EXPOSTATS is a Bayesian analysis tool developed by Jérôme Lavoué of the University of Montreal and is available in English and French. The tool is available online and offers several different analysis tools and nice graphic outputs.  These tools are available for use HERE.

Keep It Simple…

As industrial hygienists, we love to play with data. You’d be amazed by the amount of great statistics that can be quickly generated using any of the tools mentioned above. While these are informative tools for advanced EHS professionals and provide a very detailed view of your IH data, effective IH management doesn’t need to be that complex.

For example, when determining if the exposures for a SEG are consistent, you can perform an ANOVA or simply create a scatter diagram and look for clusters.

Formulas for Analysis of Variance (ANOVA)

Anova 1

Example of a Scatter Diagram

Scatter Diagram 1

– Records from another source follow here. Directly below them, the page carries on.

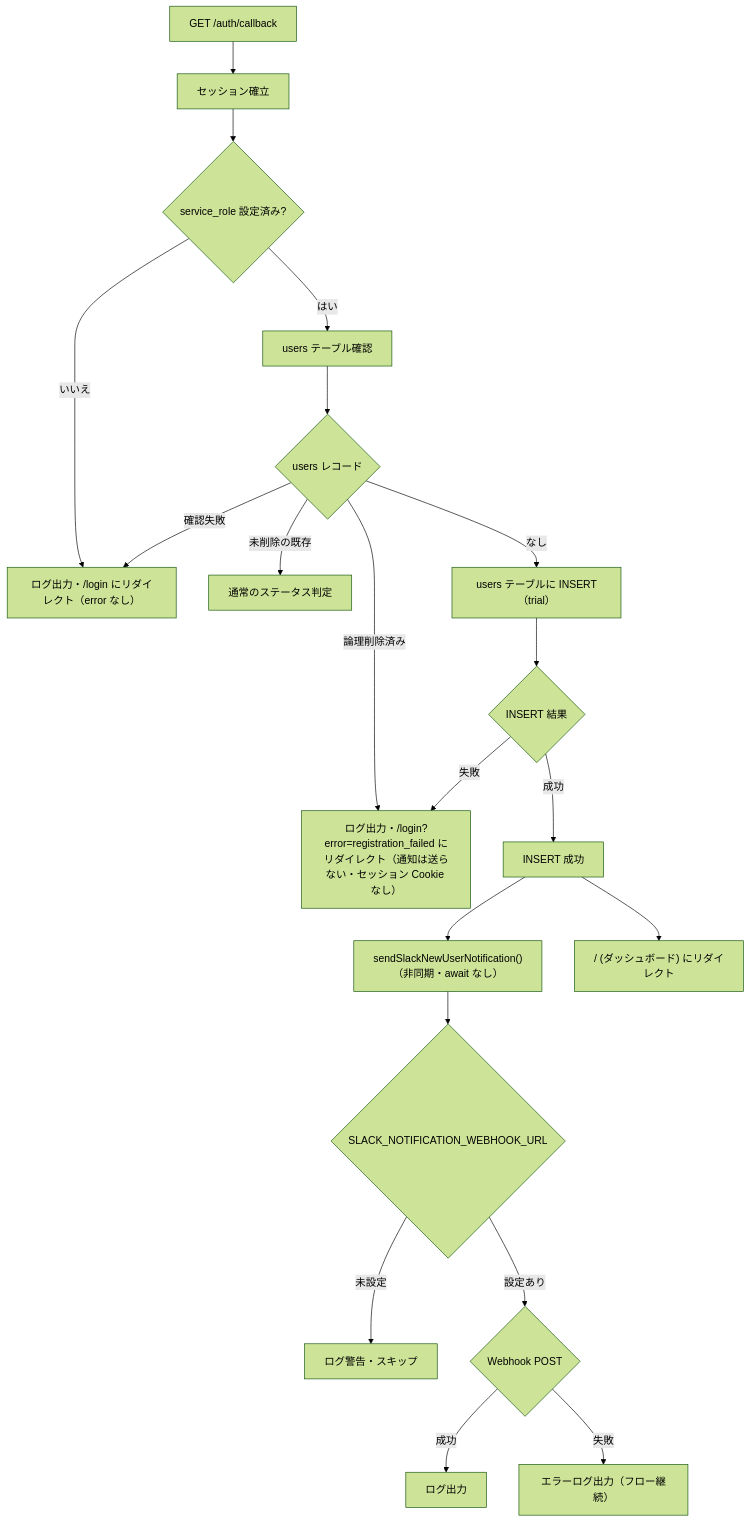
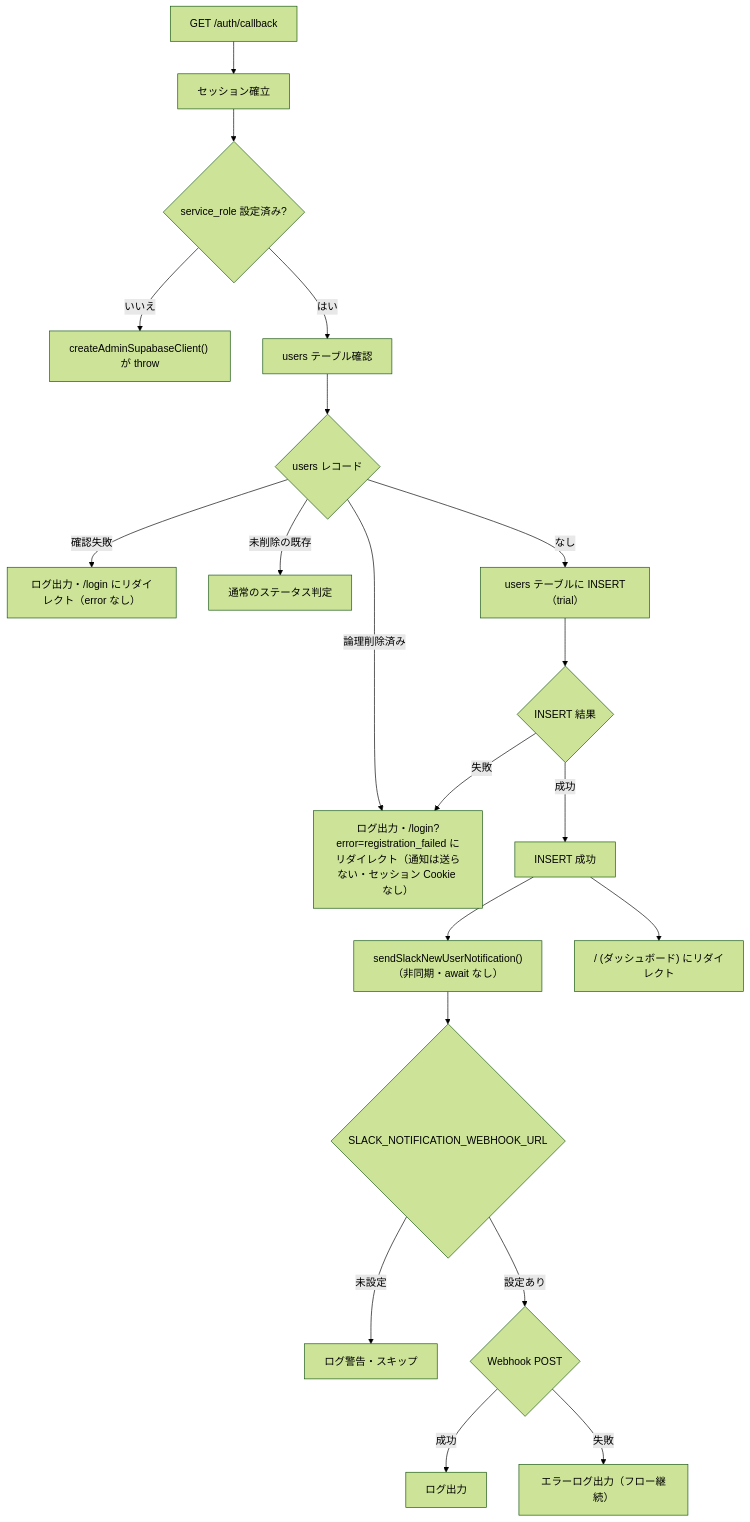
The sixth of 7 diagrams in docs/specification.md (Singuralitylabs/sinlab-study), drawn with Mermaid (forest theme) before and after one commit. The commit also changed other lines of this file, not shown here.

First line of the commit message:
docs: service_role 未設定時の throw 挙動を仕様書に追従

````diff
--- a/docs/specification.md
+++ b/docs/specification.md
@@ -1009,22 +1010,22 @@
 ```mermaid
 flowchart TD
     A["GET /auth/callback"] --> B["セッション確立"]
     B --> K{service_role 設定済み?}
-    K -->|いいえ| L["ログ出力・/login にリダイレクト（error なし）"]
+    K -->|いいえ| T["createAdminSupabaseClient() が throw"]
     K -->|はい| B2["users テーブル確認"]
     B2 --> C{users レコード}
-    C -->|確認失敗| L
+    C -->|確認失敗| L["ログ出力・/login にリダイレクト（error なし）"]
     C -->|未削除の既存| Z[通常のステータス判定]
     C -->|論理削除済み| Q["ログ出力・/login?error=registration_failed にリダイレクト（通知は送らない・セッション Cookie なし）"]
     C -->|なし| D["users テーブルに INSERT（trial）"]
     D --> E{INSERT 結果}
     E -->|成功| S[INSERT 成功]
     S --> F["sendSlackNewUserNotification()<br/>（非同期・await なし）"]
     S --> P["/ (ダッシュボード) にリダイレクト"]
     F --> G1{SLACK_NOTIFICATION_WEBHOOK_URL}
     G1 -->|未設定| H1[ログ警告・スキップ]
     G1 -->|設定あり| H2{Webhook POST}
     H2 -->|成功| I1[ログ出力]
     H2 -->|失敗| I2["エラーログ出力（フロー継続）"]
     E -->|失敗| Q
 ```
````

Even the formulas used for ANOVA can be intimidating, let alone the time it takes to perform one. Alternatively, the scatter diagram can be quickly generated using Excel.

The example scatter diagram above illustrates short-term exposure limit (STEL) samples conducted in a nice cluster, while the full shift exposures around 480 mins show two different clusters of sample results. At this point, investigation should be done to determine why there are two clusters. Was it due to equipment the worker used? Their location? Their work practices? Regardless, the SEG in this example may need to be split into two different SEGs based on the data.

Whatever tool you use to analyze the sample data, think carefully about what statistics or methods are most helpful in making decisions and communicating information about your IH program. Far too many EHS professionals try to present and communicate complex statistics to workers and management. This is a common mistake that only succeeds in confusing them, at which point they completely lose interest. The data needs to be presented in a simplified manner that’s easy to understand. We’ll take a more detailed look at best practices for accomplishing this in upcoming article “IH 101 Part 7: Evaluating and Communicating Performance. 

Other IH Program Resources

Performing analysis of sample data is just one of the many moving parts that make up an effective IH program. Your SEGs, QEAs, sampling plans, medical surveillance and program evaluation processes all deserve equal focus, and should be carefully coordinated to ensure optimum IH program performance.

IH Program Infographic & Guide

Our certified IH experts have developed two new complimentary resources –  the IH Program Cycle Infographic and IH Program Guide which will introduce you to a proven, process-based IH program management framework built around continuous improvement principles and AIHA best-practices. Download them today!

IH 101 Webinar Series

VelocityEHS will also be hosting a series of IH webinars where you’ll get an in-depth look at each of the elements of a successful IH program, and have all of your IH questions answered. Click Here to Register Today!

In the Meantime…

VelocityEHS IH Solutions give you a software system that’s purpose-built to coordinate and maintain a comprehensive IH program founded on AIHA best practices. Designed by our in-house team of Certified Industrial Hygienists (CIHs), VelocityEHS IH Solutions help you easily assess and control workplace stressors, automate time-consuming IH program tasks, and maintain a world-class IH program no matter your level of IH expertise. Visit our IH Solutions Page to Learn More!

Ready to see for yourself how VelocityEHS can help you revolutionize your IH program? Contact Us or Request a Demo today!